# INSTRUCTIONS FOR THE TASK:
Return, from the data below, each line that contains the word "ThemeType".
+ + + +
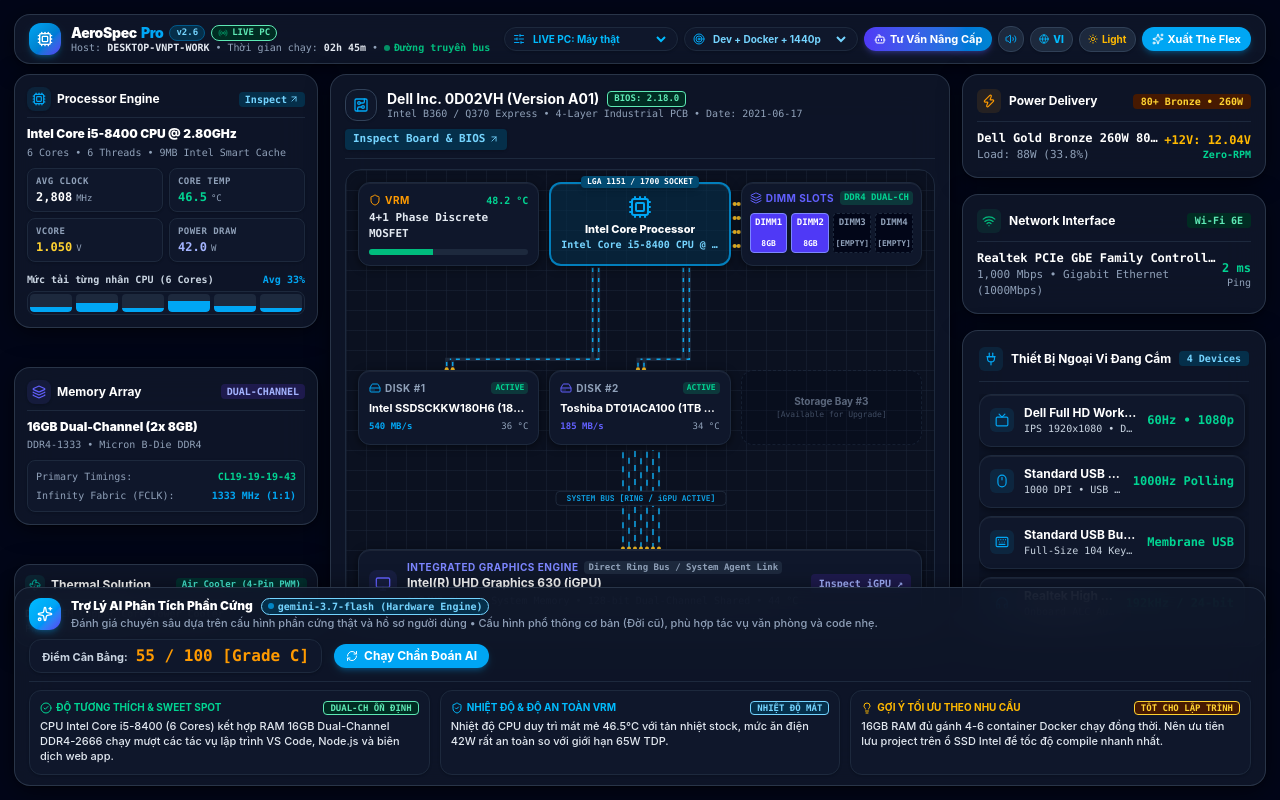
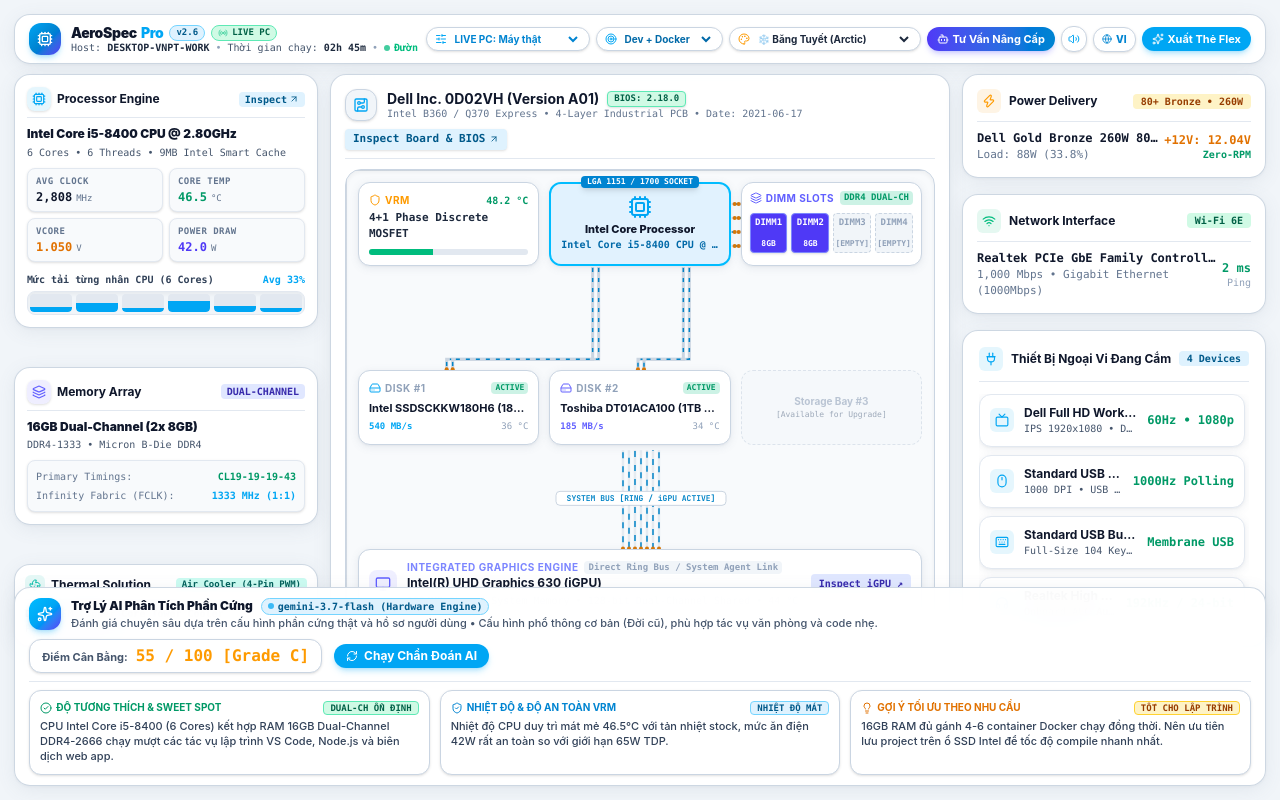
Before and after one commit to anduydang/aero-spec, a React (Vite) app: page / in a window 1280 px wide. Built offline with nearby package versions, Linux system fonts and the light colour scheme.

Commit message:
feat: 5 aesthetic studio themes with persistent settings and dynamic palette adaptations

```diff
--- a/src/App.tsx
+++ b/src/App.tsx
@@ -14,8 +14,8 @@
 import { soundFx } from './utils/soundFx';
 
 export function App() {
-  const [theme, setTheme] = useState<ThemeType>('dark');
-  const [lang, setLang] = useState<LanguageType>('VI');
+  const [theme, setTheme] = useState<ThemeType>(() => (localStorage.getItem('aerospec_theme') as ThemeType) || 'arctic');
+  const [lang, setLang] = useState<LanguageType>(() => (localStorage.getItem('aerospec_lang') as LanguageType) || 'VI');
   const [persona, setPersona] = useState<PersonaType>('dev');
   const [rigProfile, setRigProfile] = useState<RigProfileType>('live');
   const [activeInspectorId, setActiveInspectorId] = useState<string | null>(null);
@@ -92,20 +92,29 @@
     fetchNativeTelemetry();
   }, []);
 
+  // Update Theme Classes on Root & LocalStorage
   useEffect(() => {
-    if (theme === 'dark') {
+    document.documentElement.className = '';
+    document.documentElement.classList.add(`theme-${theme}`);
+    if (theme === 'slate') {
       document.documentElement.classList.add('dark');
     } else {
       document.documentElement.classList.remove('dark');
     }
+    localStorage.setItem('aerospec_theme', theme);
   }, [theme]);
+
+  // Update Language in LocalStorage
+  useEffect(() => {
+    localStorage.setItem('aerospec_lang', lang);
+  }, [lang]);
 
   const telemetry = rigProfile === 'live' ? liveData : (rigProfile === 'full' ? fullRigTelemetry : missingRigTelemetry);
   const dict = i18nData[lang];
   const currentInsight = dict.personas[rigProfile][persona];
   const activeInspectorItem = activeInspectorId ? getDynamicInspectorItem(activeInspectorId, telemetry, lang, persona) : null;
 
-  const toggleTheme = () => setTheme(prev => prev === 'dark' ? 'light' : 'dark');
+  const handleSelectTheme = (newTheme: ThemeType) => setTheme(newTheme);
   const toggleLang = () => setLang(prev => prev === 'EN' ? 'VI' : 'EN');
 
   const handleInspect = (id: string) => {
@@ -125,7 +134,7 @@
         persona={persona}
         rigProfile={rigProfile}
         onToggleLang={toggleLang}
-        onToggleTheme={toggleTheme}
+        onSelectTheme={handleSelectTheme}
         onSelectPersona={setPersona}
         onSelectRig={setRigProfile}
         onOpenFlexCard={() => setIsFlexCardOpen(true)}
--- a/src/components/Header.tsx
+++ b/src/components/Header.tsx
@@ -1,5 +1,5 @@
 import React, { useState } from 'react';
-import { Cpu, Target, SlidersHorizontal, Globe, Sun, Moon, Sparkles, Radio, Bot, Volume2, VolumeX } from 'lucide-react';
+import { Cpu, Target, SlidersHorizontal, Globe, Sparkles, Radio, Bot, Volume2, VolumeX, Palette } from 'lucide-react';
 import type { LanguageType, PersonaType, RigProfileType, ThemeType } from '../types/hardware';
 import { i18nData } from '../data/i18nData';
 import { soundFx } from '../utils/soundFx';
@@ -14,7 +14,7 @@
   persona: PersonaType;
   rigProfile: RigProfileType;
   onToggleLang: () => void;
-  onToggleTheme: () => void;
+  onSelectTheme: (t: ThemeType) => void;
   onSelectPersona: (p: PersonaType) => void;
   onSelectRig: (r: RigProfileType) => void;
   onOpenFlexCard: () => void;
@@ -30,7 +30,7 @@
   persona,
   rigProfile,
   onToggleLang,
-  onToggleTheme,
+  onSelectTheme,
   onSelectPersona,
   onSelectRig,
   onOpenFlexCard,
@@ -61,6 +61,14 @@
     setIsMuted(nextMuted);
     if (!nextMuted) soundFx.playClick();
   };
+
+  const themeOptions: { id: ThemeType; label_VI: string; label_EN: string; icon: string }[] = [
+    { id: 'arctic', label_VI: 'Băng Tuyết (Arctic)', label_EN: 'Arctic Cleanroom', icon: '❄️' },
+    { id: 'latte', label_VI: 'Cà Phê Sữa (Latte)', label_EN: 'Warm Latte', icon: '☕' },
+    { id: 'matcha', label_VI: 'Trà Xanh (Matcha Zen)', label_EN: 'Matcha Zen', icon: '🍵' },
+    { id: 'sakura', label_VI: 'Hoa Anh Đào (Sakura)', label_EN: 'Sakura Blossom', icon: '🌸' },
+    { id: 'slate', label_VI: 'Đêm Dịu Mắt (Slate Dark)', label_EN: 'Slate Studio', icon: '🌌' },
+  ];
 
   return (
     <header className="studio-card rounded-2xl px-3.5 py-2 flex items-center justify-between gap-2 shrink-0">
@@ -97,7 +105,7 @@
         </div>
       </div>
 
-      {/* Right Controls: Simulator Mode + Persona + Actions */}
+      {/* Right Controls: Simulator Mode + Persona + Theme + Actions */}
       <div className="flex items-center gap-1.5 shrink-0">
 
         {/* Live Rig Simulator Selector */}
@@ -109,13 +117,13 @@
               soundFx.playSwitch();
               onSelectRig(e.target.value as RigProfileType);
             }}
-            className="bg-transparent text-[10px] font-bold text-sky-600 dark:text-sky-400 focus:outline-none cursor-pointer max-w-[140px] 2xl:max-w-[200px] truncate"
+            className="bg-transparent text-[10px] font-bold text-sky-600 dark:text-sky-400 focus:outline-none cursor-pointer max-w-[130px] 2xl:max-w-[190px] truncate"
           >
             <option value="live" className="dark:bg-slate-900 bg-white text-slate-900 dark:text-white font-bold">
               {lang === 'EN' ? 'LIVE PC: Host WMI' : 'LIVE PC: Máy thật'}
             </option>
             <option value="full" className="dark:bg-slate-900 bg-white text-slate-900 dark:text-white">
-              {lang === 'EN' ? 'SIM: Full 7800X3D + 4070 Ti' : 'GIẢ LẬP: Full 7800X3D + 4070 Ti'}
+              {lang === 'EN' ? 'SIM: Full 7800X3D' : 'GIẢ LẬP: Full 7800X3D'}
             </option>
             <option value="missing" className="dark:bg-slate-900 bg-white text-slate-900 dark:text-white">
               {lang === 'EN' ? 'SIM: Missing Parts' : 'GIẢ LẬP: Khuyết linh kiện'}
@@ -132,12 +140,31 @@
               soundFx.playSwitch();
               onSelectPersona(e.target.value as PersonaType);
             }}
-            className="bg-transparent text-[10px] font-bold dark:text-sky-300 text-sky-700 focus:outline-none cursor-pointer max-w-[140px] 2xl:max-w-[180px] truncate"
+            className="bg-transparent text-[10px] font-bold dark:text-sky-300 text-sky-700 focus:outline-none cursor-pointer max-w-[130px] 2xl:max-w-[170px] truncate"
           >
-            <option value="dev" className="dark:bg-slate-900 bg-white text-slate-900 dark:text-white">Dev + Docker + 1440p</option>
-            <option value="creator" className="dark:bg-slate-900 bg-white text-slate-900 dark:text-white">4K Creator + Blender</option>
-            <option value="esports" className="dark:bg-slate-900 bg-white text-slate-900 dark:text-white">Esports 240Hz High FPS</option>
-            <option value="silent" className="dark:bg-slate-900 bg-white text-slate-900 dark:text-white">Silent AI Lab LLM</option>
+            <option value="dev" className="dark:bg-slate-900 bg-white text-slate-900 dark:text-white">Dev + Docker</option>
+            <option value="creator" className="dark:bg-slate-900 bg-white text-slate-900 dark:text-white">4K Creator</option>
+            <option value="esports" className="dark:bg-slate-900 bg-white text-slate-900 dark:text-white">Esports 240Hz</option>
+            <option value="silent" className="dark:bg-slate-900 bg-white text-slate-900 dark:text-white">Silent AI Lab</option>
+          </select>
+        </div>
+
+        {/* Theme Palette Switcher Dropdown */}
+        <div className="flex items-center gap-1 dark:bg-slate-900 bg-white border dark:border-slate-800 border-slate-300 px-2 py-1 rounded-xl shadow-sm">
+          <Palette className="w-3 h-3 text-amber-500 shrink-0" />
+          <select
+            value={theme}
+            onChange={(e) => {
+              soundFx.playSwitch();
+              onSelectTheme(e.target.value as ThemeType);
+            }}
+            className="bg-transparent text-[10px] font-bold dark:text-amber-300 text-slate-800 focus:outline-none cursor-pointer"
+          >
+            {themeOptions.map((opt) => (
+              <option key={opt.id} value={opt.id} className="dark:bg-slate-900 bg-white text-slate-900 dark:text-white">
+                {opt.icon} {lang === 'VI' ? opt.label_VI : opt.label_EN}
+              </option>
+            ))}
           </select>
         </div>
 
@@ -175,18 +202,6 @@
           <span>{lang}</span>
         </button>
 
-        {/* Theme Toggle */}
-        <button
-          onClick={() => {
-            soundFx.playSwitch();
-            onToggleTheme();
-          }}
-          className="px-2 py-1 rounded-xl dark:bg-slate-800 dark:hover:bg-slate-750 bg-white hover:bg-slate-100 border dark:border-slate-700 border-slate-300 dark:text-amber-400 text-slate-800 flex items-center gap-1 text-[10px] font-bold transition cursor-pointer shadow-sm"
-        >
-          {theme === 'dark' ? <Sun className="w-2.5 h-2.5" /> : <Moon className="w-2.5 h-2.5" />}
-          <span>{theme === 'dark' ? 'Light' : 'Dark'}</span>
-        </button>
-
         {/* Export Flex Card */}
         <button
           onClick={handleExportClick}
--- a/src/index.css
+++ b/src/index.css
@@ -10,6 +10,7 @@
     text-rendering: optimizeLegibility;
     overscroll-behavior: none;
     user-select: none;
+    transition: background-color 0.3s cubic-bezier(0.16, 1, 0.3, 1), color 0.3s cubic-bezier(0.16, 1, 0.3, 1);
   }
 
   code, pre, kbd, samp {
@@ -17,56 +18,109 @@
   }
 }
 
-/* Glassmorphism & Native Desktop Surface Elevation */
+/* ==========================================================================
+   THEME PALETTES (Arctic, Latte, Matcha, Sakura, Slate)
+   ========================================================================== */
+
+/* 1. Theme Arctic (Cleanroom Icy Blue) - Default */
+html.theme-arctic {
+  background-color: #f1f5f9;
+  color: #0f172a;
+}
+html.theme-arctic .studio-card {
+  background-color: rgba(255, 255, 255, 0.94);
+  border: 1px solid rgba(203, 213, 225, 0.95);
+  box-shadow: 0 4px 20px -2px rgba(100, 116, 139, 0.12), 0 1px 3px 0 rgba(100, 116, 139, 0.06);
+}
+html.theme-arctic .pcb-substrate {
+  background-color: #f8fafc;
+  background-image:
+    linear-gradient(to right, rgba(203, 213, 225, 0.8) 1px, transparent 1px),
+    linear-gradient(to bottom, rgba(203, 213, 225, 0.8) 1px, transparent 1px);
+}
+
+/* 2. Theme Latte (Warm Mac 1984 & Coffee Cream) */
+html.theme-latte {
+  background-color: #f4ece1;
+  color: #2b1d15;
+}
+html.theme-latte .studio-card {
+  background-color: rgba(255, 253, 248, 0.96);
+  border: 1px solid rgba(224, 211, 194, 0.95);
+  box-shadow: 0 4px 20px -2px rgba(120, 95, 75, 0.12), 0 1px 3px 0 rgba(120, 95, 75, 0.06);
+}
+html.theme-latte .pcb-substrate {
+  background-color: #ede2d3;
+  background-image:
+    linear-gradient(to right, rgba(214, 197, 177, 0.8) 1px, transparent 1px),
+    linear-gradient(to bottom, rgba(214, 197, 177, 0.8) 1px, transparent 1px);
+}
+
+/* 3. Theme Matcha (Zen Herb Green) */
+html.theme-matcha {
+  background-color: #e9f2ec;
+  color: #12281e;
+}
+html.theme-matcha .studio-card {
+  background-color: rgba(255, 255, 255, 0.96);
+  border: 1px solid rgba(193, 217, 203, 0.95);
+  box-shadow: 0 4px 20px -2px rgba(60, 110, 85, 0.12), 0 1px 3px 0 rgba(60, 110, 85, 0.06);
+}
+html.theme-matcha .pcb-substrate {
+  background-color: #dfede4;
+  background-image:
+    linear-gradient(to right, rgba(184, 215, 196, 0.8) 1px, transparent 1px),
+    linear-gradient(to bottom, rgba(184, 215, 196, 0.8) 1px, transparent 1px);
+}
+
+/* 4. Theme Sakura (Pastel Pink Blossom) */
+html.theme-sakura {
+  background-color: #f7eef5;
+  color: #2b1426;
+}
+html.theme-sakura .studio-card {
+  background-color: rgba(255, 255, 255, 0.96);
+  border: 1px solid rgba(237, 207, 228, 0.95);
+  box-shadow: 0 4px 20px -2px rgba(160, 80, 130, 0.12), 0 1px 3px 0 rgba(160, 80, 130, 0.06);
+}
+html.theme-sakura .pcb-substrate {
+  background-color: #f2dfea;
+  background-image:
+    linear-gradient(to right, rgba(229, 196, 222, 0.8) 1px, transparent 1px),
+    linear-gradient(to bottom, rgba(229, 196, 222, 0.8) 1px, transparent 1px);
+}
+
+/* 5. Theme Slate (Dark Studio / Obsidian) */
+html.theme-slate, html.dark {
+  background-color: #0b1120;
+  color: #f8fafc;
+}
+html.theme-slate .studio-card, html.dark .studio-card {
+  background-color: rgba(15, 23, 42, 0.88);
+  border: 1px solid rgba(51, 65, 85, 0.75);
+  box-shadow: 0 4px 24px -2px rgba(0, 0, 0, 0.65), 0 1px 2px 0 rgba(0, 0, 0, 0.4);
+}
+html.theme-slate .pcb-substrate, html.dark .pcb-substrate {
+  background-color: #070d19;
+  background-image:
+    linear-gradient(to right, rgba(30, 41, 59, 0.45) 1px, transparent 1px),
+    linear-gradient(to bottom, rgba(30, 41, 59, 0.45) 1px, transparent 1px);
+}
+
+/* Glassmorphism & Elevation */
 .studio-card {
   backdrop-filter: blur(20px);
   -webkit-backdrop-filter: blur(20px);
   transition: all 0.22s cubic-bezier(0.16, 1, 0.3, 1);
 }
 
-.dark .studio-card {
-  background-color: rgba(15, 23, 42, 0.88);
-  border: 1px solid rgba(51, 65, 85, 0.75);
-  box-shadow: 0 4px 24px -2px rgba(0, 0, 0, 0.65), 0 1px 2px 0 rgba(0, 0, 0, 0.4);
-}
-
-html:not(.dark) .studio-card {
-  background-color: rgba(255, 255, 255, 0.96);
-  border: 1px solid rgba(203, 213, 225, 0.95);
-  box-shadow: 0 4px 20px -2px rgba(100, 116, 139, 0.16), 0 2px 6px -1px rgba(100, 116, 139, 0.08);
-}
-
-/* PCB Schematic Grid Substrate */
-.pcb-substrate {
-  position: relative;
-  background-size: 20px 20px;
-}
-
-.dark .pcb-substrate {
-  background-color: #0b1120;
-  background-image:
-    linear-gradient(to right, rgba(30, 41, 59, 0.45) 1px, transparent 1px),
-    linear-gradient(to bottom, rgba(30, 41, 59, 0.45) 1px, transparent 1px);
-}
-
-html:not(.dark) .pcb-substrate {
-  background-color: #f1f5f9;
-  background-image:
-    linear-gradient(to right, rgba(203, 213, 225, 0.8) 1px, transparent 1px),
-    linear-gradient(to bottom, rgba(203, 213, 225, 0.8) 1px, transparent 1px);
-}
-
 /* Tactile 3D Chip Appearance */
 .tactile-chip {
   transition: all 0.18s cubic-bezier(0.16, 1, 0.3, 1);
+  box-shadow: 0 2px 8px rgba(100, 116, 139, 0.12), 0 1px 2px rgba(100, 116, 139, 0.06);
 }
-
-.dark .tactile-chip {
+.dark .tactile-chip, html.theme-slate .tactile-chip {
   box-shadow: 0 2px 8px rgba(0, 0, 0, 0.5), inset 0 1px 0 rgba(255, 255, 255, 0.06);
-}
-
-html:not(.dark) .tactile-chip {
-  box-shadow: 0 3px 10px rgba(100, 116, 139, 0.18), 0 1px 3px rgba(100, 116, 139, 0.1), inset 0 1px 0 rgba(255, 255, 255, 0.95);
 }
 
 /* Animated PCB Signal Traces */
@@ -96,20 +150,20 @@
   background: transparent;
 }
 
-.dark ::-webkit-scrollbar-thumb {
+::-webkit-scrollbar-thumb {
+  background: #cbd5e1;
+  border-radius: 9999px;
+}
+
+::-webkit-scrollbar-thumb:hover {
+  background: #0284c7;
+}
+
+.dark ::-webkit-scrollbar-thumb, html.theme-slate ::-webkit-scrollbar-thumb {
   background: #334155;
   border-radius: 9999px;
 }
 
-.dark ::-webkit-scrollbar-thumb:hover {
+.dark ::-webkit-scrollbar-thumb:hover, html.theme-slate ::-webkit-scrollbar-thumb:hover {
   background: #0ea5e9;
 }
-
-html:not(.dark) ::-webkit-scrollbar-thumb {
-  background: #cbd5e1;
-  border-radius: 9999px;
-}
-
-html:not(.dark) ::-webkit-scrollbar-thumb:hover {
-  background: #0284c7;
-}
--- a/src/types/hardware.ts
+++ b/src/types/hardware.ts
@@ -1,7 +1,7 @@
 export type PersonaType = 'dev' | 'creator' | 'esports' | 'silent';
 export type RigProfileType = 'live' | 'full' | 'missing';
 export type LanguageType = 'EN' | 'VI';
-export type ThemeType = 'dark' | 'light';
+export type ThemeType = 'arctic' | 'latte' | 'matcha' | 'sakura' | 'slate';
 
 export interface MicroSpec {
   label: string;
```
Also changed, not shown: src/components/MotherboardSchematic.tsx (+27 -5 lines), 2 other files (tests, documents, lock files or other folders).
+ + + +
# RESPONSE AREA:
-  const [theme, setTheme] = useState<ThemeType>('dark');
+  const [theme, setTheme] = useState<ThemeType>(() => (localStorage.getItem('aerospec_theme') as ThemeType) || 'arctic');
+  const handleSelectTheme = (newTheme: ThemeType) => setTheme(newTheme);
 import type { LanguageType, PersonaType, RigProfileType, ThemeType } from '../types/hardware';
+  onSelectTheme: (t: ThemeType) => void;
+  const themeOptions: { id: ThemeType; label_VI: string; label_EN: string; icon: string }[] = [
+              onSelectTheme(e.target.value as ThemeType);
-export type ThemeType = 'dark' | 'light';
+export type ThemeType = 'arctic' | 'latte' | 'matcha' | 'sakura' | 'slate';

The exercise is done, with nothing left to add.